While Isleton celebrates the beloved crawdad on Father's Day weekend each year, the town spends the weekend after Valentine's Day celebrating everything Spam.
"Our parents grew up eating Spam," Modesto resident Suzy Holmes said, wearing a Navy blue shirt with the word "Spam" written in bright yellow letters on the front.
"The Spam toss is always fun," said Bryan Haag, also visiting from Modesto.
The 11th annual Spam Festival attracted people from as far south as Modesto and as far north as Roseville and Yuba City.
People filled the courtyard at Isleton Joe's Restaurant on Sunday morning to submit their finest Spam recipes. In addition to the recipe contest, revelers competed in the Spam toss and Spam-eating contest.
And Humphrey, the whale who swam up the Sacramento River into and near Rio Vista in 1985, was honored on Sunday by a Spam sculpture. Christi Lewis, of Rio Vista, created the whale - named Humphrietta - completely from Spam.

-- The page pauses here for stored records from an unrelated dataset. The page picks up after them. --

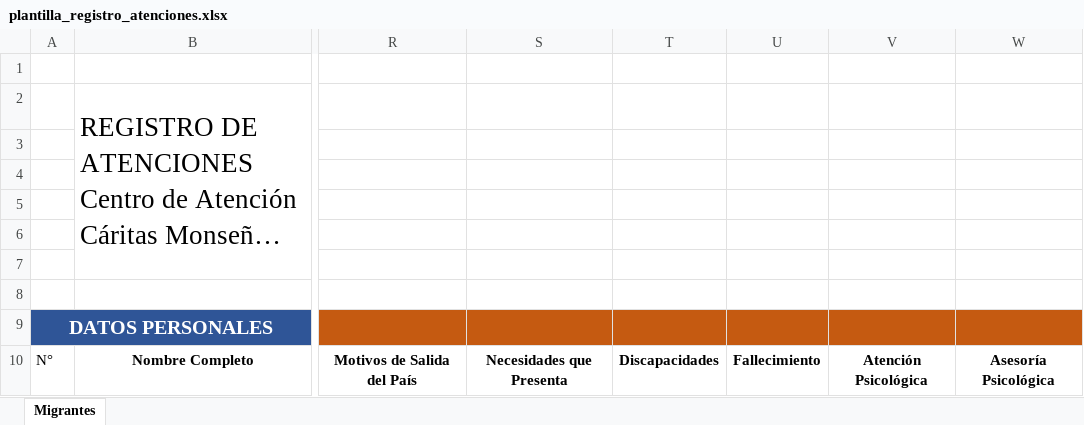
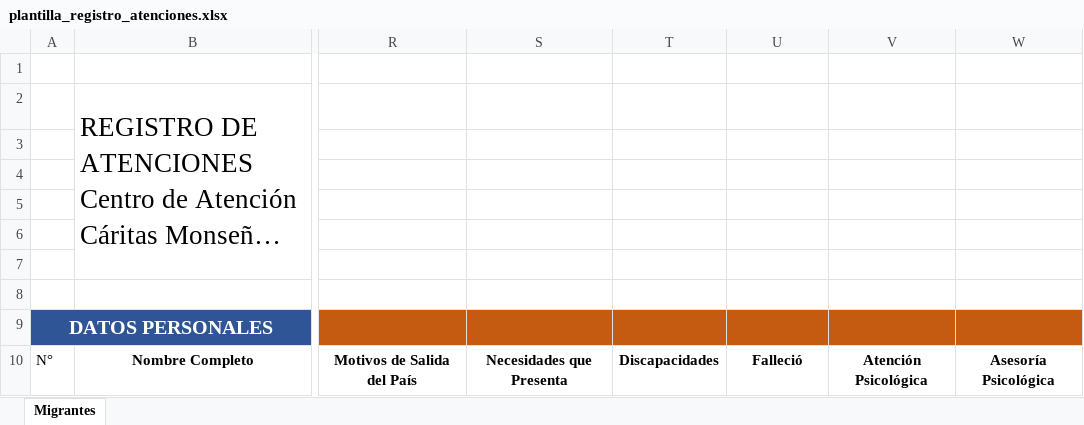
Before and after one commit to dosorto/CRM-CARITAS, an Excel workbook: registros/plantilla/plantilla_registro_atenciones.xlsx, sheet Migrantes, drawn as a sheet; only a part is shown, gaps mark what is left out; long unchanged cells end in …; values as stored, in another font and other column widths than the file's, no borders; charts and pictures and table styles not drawn; the diff names each change by its address in the sheet, - before the commit and + after, or states it on an @@ line.

Commit message:
terminado modal de generar excel

```diff
--- a/registros/plantilla/plantilla_registro_atenciones.xlsx (sheet Migrantes)
+++ b/registros/plantilla/plantilla_registro_atenciones.xlsx (sheet Migrantes)
-U10: Fallecimiento
+U10: Falleció
```
Also changed, not shown: charts or pictures, 4 other files.
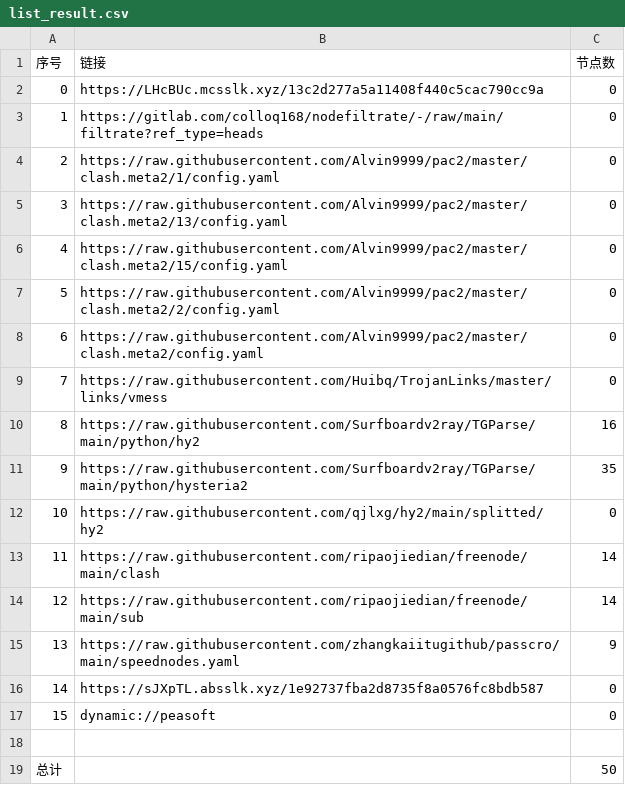
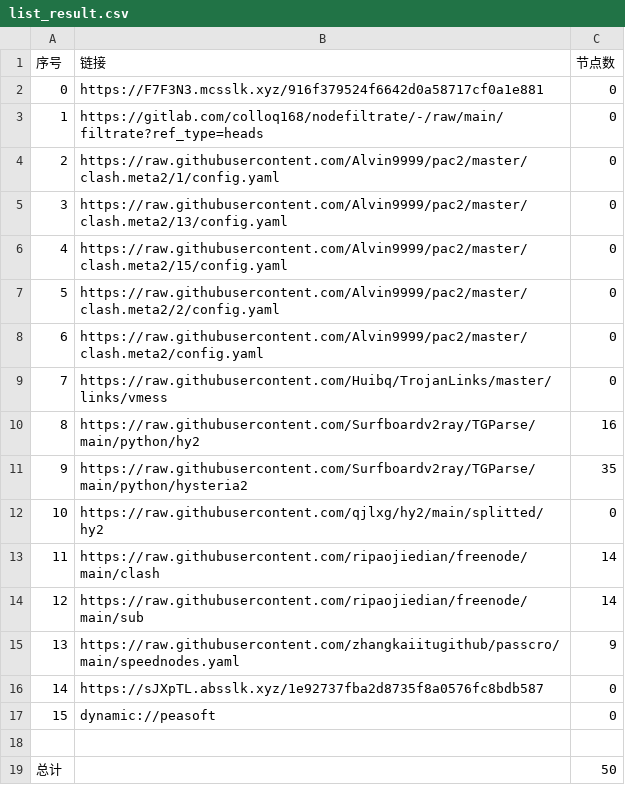
Before and after one commit to A2722629488/zidongpachong, a CSV file: list_result.csv, drawn as a sheet.

```diff
--- a/list_result.csv
+++ b/list_result.csv
@@ -1,3 +1,3 @@
 序号,链接,节点数
-0,https://LHcBUc.mcsslk.xyz/13c2d277a5a11408f440c5cac790cc9a,0
+0,https://F7F3N3.mcsslk.xyz/916f379524f6642d0a58717cf0a1e881,0
 1,https://gitlab.com/colloq168/nodefiltrate/-/raw/main/filtrate?ref_type=heads,0
```
Also changed, not shown: 3 other files.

She even added a tube that squirted water out of Humphrietta's top.
"It's the first time I ever put a catheter in a whale," Lewis said, laughing out loud.
Lewis' project was initially to feature Delta and Dawn, the two whales who entered the Sacramento River last year. The only problem was that Lewis dropped Delta and Dawn after carving them, and her dog ate both of them before they hit the ground. So she created Humphrietta instead.
The Spam toss featured 13 two-member teams, all competing in the Bank of Rio Vista parking lot. Employing the same format as an egg toss or water balloon toss, each competitor tossed the Spam to his or her partner. The last team to drop their Spam wins.
After handing one contestant from each team a can of Spam, event organizer Bill Cox said, "You have three seconds to open your can - now!"
As contestants opened their cans of Spam, one man shook his head and said, "Ooh man, the smell."
After each toss to their partner, participants took one step back to make the toss a little more difficult.
Lodi was represented by Brad Ownbey and Brad Marchand, who tied for third place. They estimated tossing their Spam 60 feet before Ownbey threw his Spam too short for Marchand to catch. Two years ago, they placed second.
"I just spent 20 minutes washing my hands," said Holmes, the first person to be eliminated from the contest.
Marchand and Ownbey were part of 12 family members from Lodi who participated in the festival on Sunday.
"We were born and raised on Spam - fried and baked, brown sugar - it was ham, by golly," said Debby Stephens, Marchand's sister who prepared a dish of Spambalaya at 6 a.m. Sunday.
On Christmas, everyone got Spam gifts, and everyone enjoyed them, Stephens said.
• The original product was spiced ham. Spam Classic is made of ham, pork, sugar, salt, water, a little potato starch and a hint of sodium nitrate.
• In 1959, the billionth can was produced. The Spam total passed six billion in 2002.
• In the U.S., a can of Spam is consumed every 3.6 seconds
• Per capita, the biggest Spam consumers are Hawaiians.
• In September 2001, the Spam Museum opened in Austin, Minn., Hormel's hometown.
The Spam Festival began after the Sacramento River levees broke in 1986, said Isleton resident Paul Steele, wearing a foam shirt with the Spam design and a hat to match. With everyone flooded out, the only edible food anyone had was Spam, Steele said. That led to the festival, which has been held every year except 2007.
Tracy Berry, of Antioch, who prepared Spam corn dogs, was judged to have the best entry.
"I just love coming out here," Berry said. "We always wanted to enter a cooking contest."
She decided against trying to get onto the "Martha Stewart Show" or the Food Network. She decided instead that the Isleton Spam Festival met her standards perfectly.
Other entries included Spam ravioli, deviled Spam eggs, Hungarian paprika Spam thermadore and Ruthie's Spamolis with pesto sauce.
"All fresh ingredients," Ruthie Ford of Manteca said proudly about her Spamolis.
But could she honestly say the Spam was fresh?
"Fresh out of the can," she said.